Saturday, September 13, 2008

Obama vs. McCain: Arts policy

What just came through my email inbox? Why, it's Barack Obama's Arts Policy. Just skim the headlines - funding for the arts and arts education, cultural diplomacy, this Artist Corps sounds fun... even... WHAT? HEALTH CARE for artists. Wow. WOW. I think I'm hooked. Reading through this is like eating candy, like reading a wish list of mine. Even if most of these things don't happen in real life, I can't believe we've actually got a guy running for President that's actually thinking this way. Artists are so used to working late into the night for little to no recognition that this nod our way seems way too good to be true.

However, in the interest of fairness - and I don't mean this sarcastically. I work for a newspaper now and am increasingly aware of the importance of fairness - I thought I ought to look up John McCain's arts policy.

From what I can find on the internet, he doesn't have one. I'm not the first blogger to bring this up, either. A google search on "McCain's arts policy" brings up several posts about this very topic. Artocracy has actually tried contacting McCain's campaign to figure out his policy and gotten no response.

Elizabeth Currid of Election 2008 writes, "McCain doesn’t have an arts policy, other than a desire to eliminate spending directed toward the arts."

Her entire article is worth reading, as it outlines what cuts have been made to arts funding in the last 15 years and provides statistics that are hard to argue with about how the arts makes up a good percent of the workforce.

I have to say that this is very smart marketing on Senator Obama's part. Senator McCain must not realize how many of us there are who, while are also concerned about the economy and safety of our country, really struggle every day with this stuff.

I'm open to rebuttals -- has anybody out there seen otherwise on this issue?

Thursday, September 11, 2008

Okay, maybe I get it now.

I just may have figured out why so many people around here paint pictures of Lake George.


Some background, if you're not from around here: When you're checking out the local art scene, it's kind of a "blah blah blah Lake George" thing.

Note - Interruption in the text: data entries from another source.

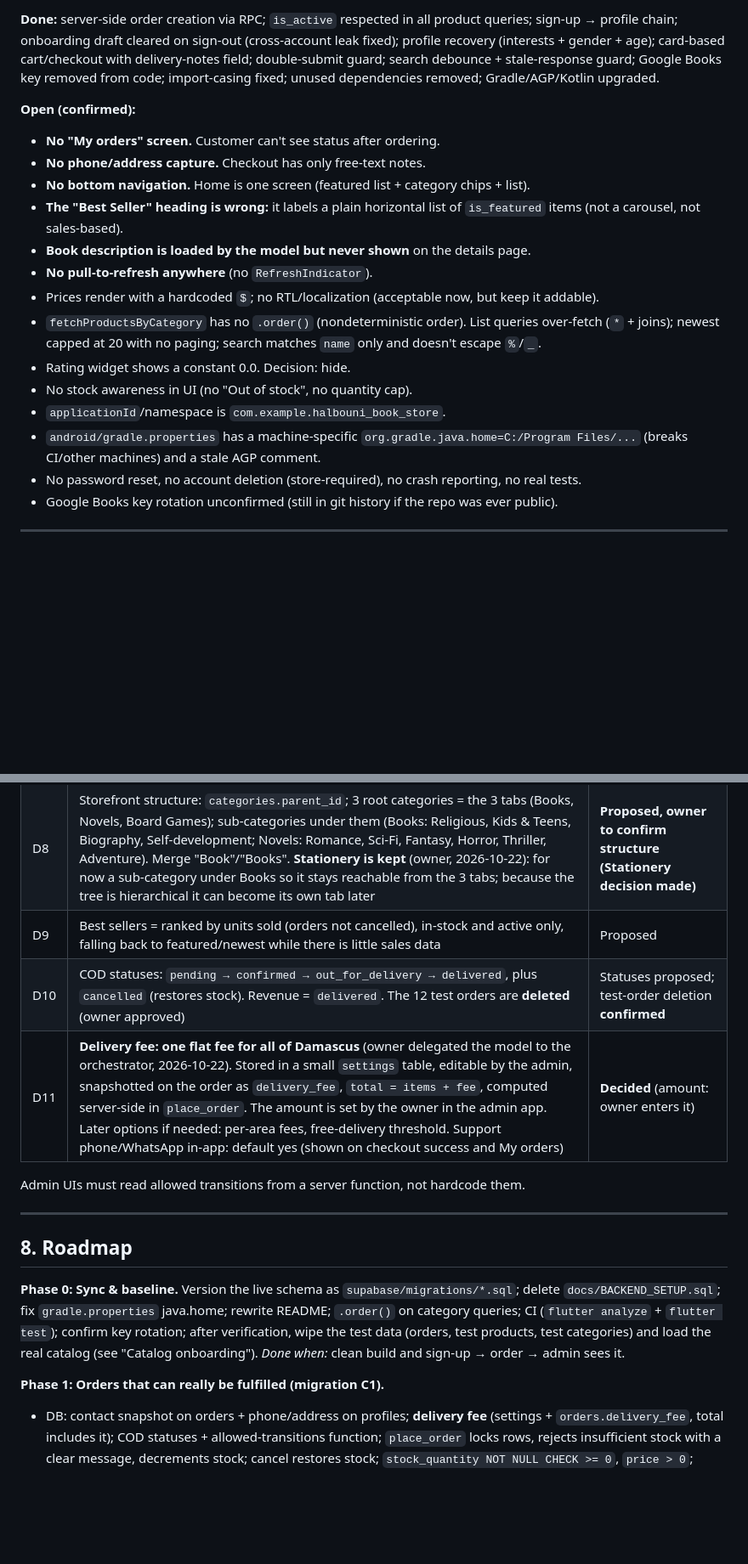
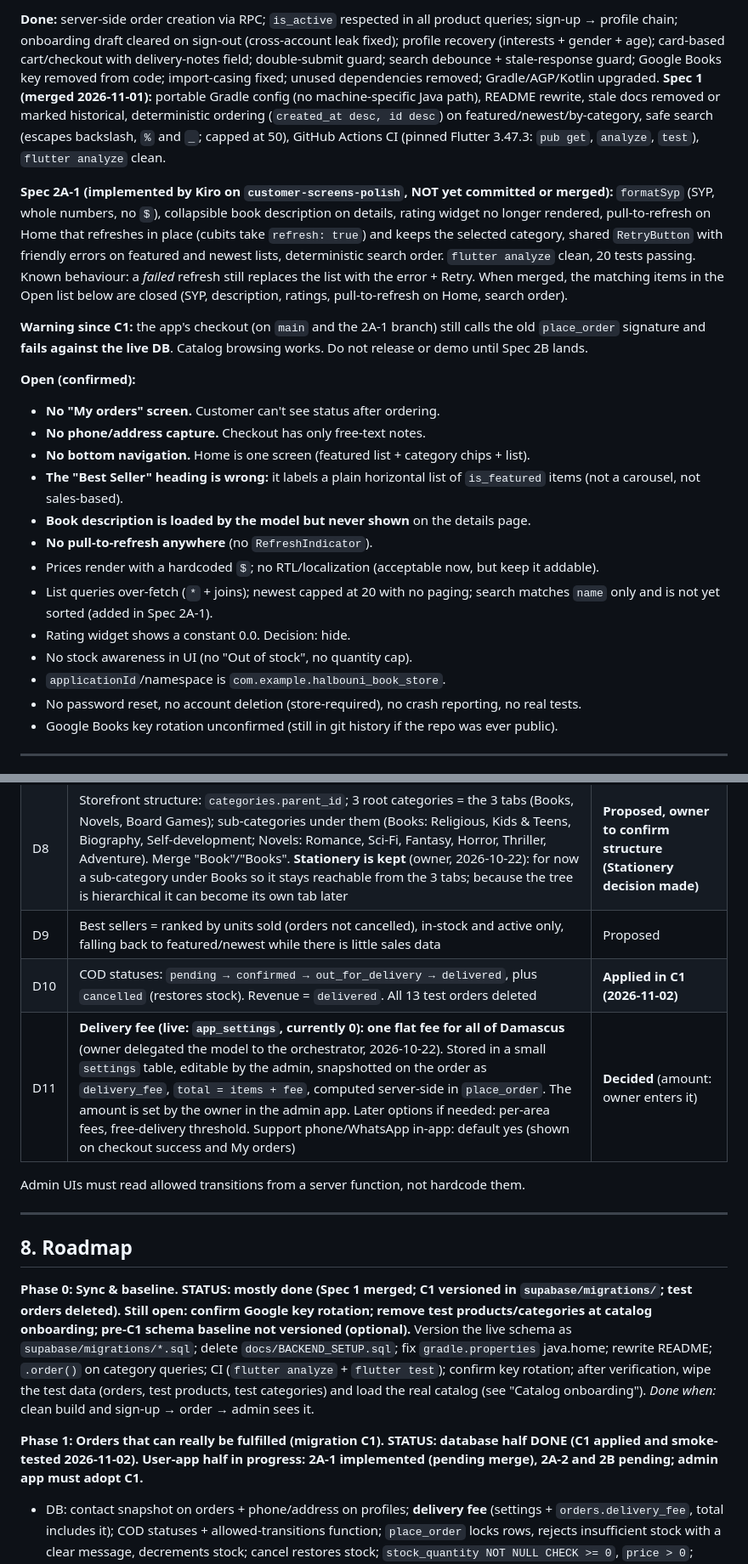
Before and after one commit to baraa2ttar/Halbouni-book-store, a Markdown page: PROJECT_CONTEXT.md, 2 parts joined by grey strips. Shown at 85% size. Rendered like a GitHub page; blank space fills up the shorter version.

```diff
--- a/PROJECT_CONTEXT.md
+++ b/PROJECT_CONTEXT.md
@@ -141,5 +137,9 @@ test/                        only widget_test.dart (email-validator tests)
 
-**Done:** server-side order creation via RPC; `is_active` respected in all product queries; sign-up → profile chain; onboarding draft cleared on sign-out (cross-account leak fixed); profile recovery (interests + gender + age); card-based cart/checkout with delivery-notes field; double-submit guard; search debounce + stale-response guard; Google Books key removed from code; import-casing fixed; unused dependencies removed; Gradle/AGP/Kotlin upgraded.
+**Done:** server-side order creation via RPC; `is_active` respected in all product queries; sign-up → profile chain; onboarding draft cleared on sign-out (cross-account leak fixed); profile recovery (interests + gender + age); card-based cart/checkout with delivery-notes field; double-submit guard; search debounce + stale-response guard; Google Books key removed from code; import-casing fixed; unused dependencies removed; Gradle/AGP/Kotlin upgraded. **Spec 1 (merged 2026-11-01):** portable Gradle config (no machine-specific Java path), README rewrite, stale docs removed or marked historical, deterministic ordering (`created_at desc, id desc`) on featured/newest/by-category, safe search (escapes backslash, `%` and `_`; capped at 50), GitHub Actions CI (pinned Flutter 3.47.3: `pub get`, `analyze`, `test`), `flutter analyze` clean.
+
+**Spec 2A-1 (implemented by Kiro on `customer-screens-polish`, NOT yet committed or merged):** `formatSyp` (SYP, whole numbers, no `$`), collapsible book description on details, rating widget no longer rendered, pull-to-refresh on Home that refreshes in place (cubits take `refresh: true`) and keeps the selected category, shared `RetryButton` with friendly errors on featured and newest lists, deterministic search order. `flutter analyze` clean, 20 tests passing. Known behaviour: a *failed* refresh still replaces the list with the error + Retry. When merged, the matching items in the Open list below are closed (SYP, description, ratings, pull-to-refresh on Home, search order).
+
+**Warning since C1:** the app's checkout (on `main` and the 2A-1 branch) still calls the old `place_order` signature and **fails against the live DB**. Catalog browsing works. Do not release or demo until Spec 2B lands.
 
 **Open (confirmed):**
 - **No "My orders" screen.** Customer can't see status after ordering.
@@ -149,11 +149,10 @@ test/                        only widget_test.dart (email-validator tests)
 - **Book description is loaded by the model but never shown** on the details page.
 - **No pull-to-refresh anywhere** (no `RefreshIndicator`).
 - Prices render with a hardcoded `$`; no RTL/localization (acceptable now, but keep it addable).
-- `fetchProductsByCategory` has no `.order()` (nondeterministic order). List queries over-fetch (`*` + joins); newest capped at 20 with no paging; search matches `name` only and doesn't escape `%`/`_`.
+- List queries over-fetch (`*` + joins); newest capped at 20 with no paging; search matches `name` only and is not yet sorted (added in Spec 2A-1).
 - Rating widget shows a constant 0.0. Decision: hide.
 - No stock awareness in UI (no "Out of stock", no quantity cap).
 - `applicationId`/namespace is `com.example.halbouni_book_store`.
-- `android/gradle.properties` has a machine-specific `org.gradle.java.home=C:/Program Files/...` (breaks CI/other machines) and a stale AGP comment.
 - No password reset, no account deletion (store-required), no crash reporting, no real tests.
 - Google Books key rotation unconfirmed (still in git history if the repo was ever public).
 
@@ -172,8 +171,8 @@ test/                        only widget_test.dart (email-validator tests)
 | D7 | Orchestrator owns all schema changes; admin chat requests only | In effect |
 | D8 | Storefront structure: `categories.parent_id`; 3 root categories = the 3 tabs (Books, Novels, Board Games); sub-categories under them (Books: Religious, Kids & Teens, Biography, Self-development; Novels: Romance, Sci-Fi, Fantasy, Horror, Thriller, Adventure). Merge "Book"/"Books". **Stationery is kept** (owner, 2026-10-22): for now a sub-category under Books so it stays reachable from the 3 tabs; because the tree is hierarchical it can become its own tab later | **Proposed, owner to confirm structure (Stationery decision made)** |
 | D9 | Best sellers = ranked by units sold (orders not cancelled), in-stock and active only, falling back to featured/newest while there is little sales data | Proposed |
-| D10 | COD statuses: `pending → confirmed → out_for_delivery → delivered`, plus `cancelled` (restores stock). Revenue = `delivered`. The 12 test orders are **deleted** (owner approved) | Statuses proposed; test-order deletion **confirmed** |
-| D11 | **Delivery fee: one flat fee for all of Damascus** (owner delegated the model to the orchestrator, 2026-10-22). Stored in a small `settings` table, editable by the admin, snapshotted on the order as `delivery_fee`, `total = items + fee`, computed server-side in `place_order`. The amount is set by the owner in the admin app. Later options if needed: per-area fees, free-delivery threshold. Support phone/WhatsApp in-app: default yes (shown on checkout success and My orders) | **Decided** (amount: owner enters it) |
+| D10 | COD statuses: `pending → confirmed → out_for_delivery → delivered`, plus `cancelled` (restores stock). Revenue = `delivered`. All 13 test orders deleted | **Applied in C1 (2026-11-02)** |
+| D11 | **Delivery fee (live: `app_settings`, currently 0): one flat fee for all of Damascus** (owner delegated the model to the orchestrator, 2026-10-22). Stored in a small `settings` table, editable by the admin, snapshotted on the order as `delivery_fee`, `total = items + fee`, computed server-side in `place_order`. The amount is set by the owner in the admin app. Later options if needed: per-area fees, free-delivery threshold. Support phone/WhatsApp in-app: default yes (shown on checkout success and My orders) | **Decided** (amount: owner enters it) |
 
 Admin UIs must read allowed transitions from a server function, not hardcode them.
 
@@ -181,9 +180,9 @@ Admin UIs must read allowed transitions from a server function, not hardcode the
 
 ## 8. Roadmap
 
-**Phase 0: Sync & baseline.** Version the live schema as `supabase/migrations/*.sql`; delete `docs/BACKEND_SETUP.sql`; fix `gradle.properties` java.home; rewrite README; `.order()` on category queries; CI (`flutter analyze` + `flutter test`); confirm key rotation; after verification, wipe the test data (orders, test products, test categories) and load the real catalog (see "Catalog onboarding"). *Done when:* clean build and sign-up → order → admin sees it.
+**Phase 0: Sync & baseline. STATUS: mostly done (Spec 1 merged; C1 versioned in `supabase/migrations/`; test orders deleted). Still open: confirm Google key rotation; remove test products/categories at catalog onboarding; pre-C1 schema baseline not versioned (optional).** Version the live schema as `supabase/migrations/*.sql`; delete `docs/BACKEND_SETUP.sql`; fix `gradle.properties` java.home; rewrite README; `.order()` on category queries; CI (`flutter analyze` + `flutter test`); confirm key rotation; after verification, wipe the test data (orders, test products, test categories) and load the real catalog (see "Catalog onboarding"). *Done when:* clean build and sign-up → order → admin sees it.
 
-**Phase 1: Orders that can really be fulfilled (migration C1).**
+**Phase 1: Orders that can really be fulfilled (migration C1). STATUS: database half DONE (C1 applied and smoke-tested 2026-11-02). User-app half in progress: 2A-1 implemented (pending merge), 2A-2 and 2B pending; admin app must adopt C1.**
 - DB: contact snapshot on orders + phone/address on profiles; **delivery fee** (settings + `orders.delivery_fee`, total includes it); COD statuses + allowed-transitions function; `place_order` locks rows, rejects insufficient stock with a clear message, decrements stock; cancel restores stock; `stock_quantity NOT NULL CHECK >= 0`, `price > 0`; `is_active OR is_admin()` read policy; revoke anon EXECUTE; update KPIs.
 - User app: contact fields at checkout (Syrian phone validation) prefilled from profile; **delivery fee shown as its own line in cart/checkout and order detail**; "My orders" list/detail with status; "Out of stock" badge, add-to-cart disabled, quantity capped, cart revalidated before checkout; SYP formatting (whole numbers, thousands separator, `SYP` label); hide rating stars; **book description on details page**; **pull-to-refresh** everywhere there is a list, plus Retry on errors.
 - *Done when:* a real customer in Damascus orders, the admin phones them, delivers, marks delivered, stock is correct, the customer sees status.
```
Also changed, not shown: other parts of PROJECT_CONTEXT.md (+60 -32 lines), PROJECT_CONTEXT (6).md (deleted, +0 -275 lines).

EVERYONE does paintings of Lake George, and it's a serious snooze. Sure, it's pretty, but it's decorative. My idea of good art isn't decorative. Blecch.

My idea of good art is that it means something. It pushes envelopes. It's personal, it's emotional, it's important, it invokes a reaction and conveys something real and human. It makes people angry, or sad, or joyful, and number one, it's original - it's not just blahhhh, ANOTHER painting of a lake - how very exciting for you. There's so much "pretty" art out there, and I really have no desire to clutter up the world with more of it. How many times can people paint the same thing before the painting police put a stop to this!?

Honestly, I realize that people want to have something pretty in their homes, but gosh, it's so boring. Admittedly, I've done a landscape or three, done my small share of florals, succumbing to the sad fact that nobody really wants to buy my angsty life on paper.

However, I had the opportunity last week to go out on Lake George for the first time, for an Editorial meeting in my boss Mark Frost's boat. And I think I get it.

When you're actually there, soaking up Lake George, you want more than anything to paint it, to take that feeling of exhilaration and relaxation and capture it so you can share it with everyone else. When people buy paintings of Lake George, they can point out the islands - Lake George vacationers and natives know the names of them, and have good memories associated with them. It is a personal thing. I took lots of pictures...


I even liked it so much that I went back to the Lake with my boyfriend Cory. We hiked in, laid out a picnic, jumped in the water and laid in the sun. I took pictures of that, too. Watch out - you just might see some Lake George paintings from me yet!


... I'm not gonna pretend they're anything original, though.